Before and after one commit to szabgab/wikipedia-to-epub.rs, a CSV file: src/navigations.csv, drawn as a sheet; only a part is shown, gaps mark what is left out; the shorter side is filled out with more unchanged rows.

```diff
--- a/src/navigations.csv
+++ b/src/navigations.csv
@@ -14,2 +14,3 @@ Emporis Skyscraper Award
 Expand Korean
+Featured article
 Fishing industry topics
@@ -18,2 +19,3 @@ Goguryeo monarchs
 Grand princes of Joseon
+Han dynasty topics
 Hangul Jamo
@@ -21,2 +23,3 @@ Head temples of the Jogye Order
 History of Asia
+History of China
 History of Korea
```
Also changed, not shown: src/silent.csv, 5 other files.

__________________________________________________

Show every line of the entries above where the word "shown" occurs.

● Output for this exercise
Before and after one commit to szabgab/wikipedia-to-epub.rs, a CSV file: src/navigations.csv, drawn as a sheet; only a part is shown, gaps mark what is left out; the shorter side is filled out with more unchanged rows.
Also changed, not shown: src/silent.csv, 5 other files.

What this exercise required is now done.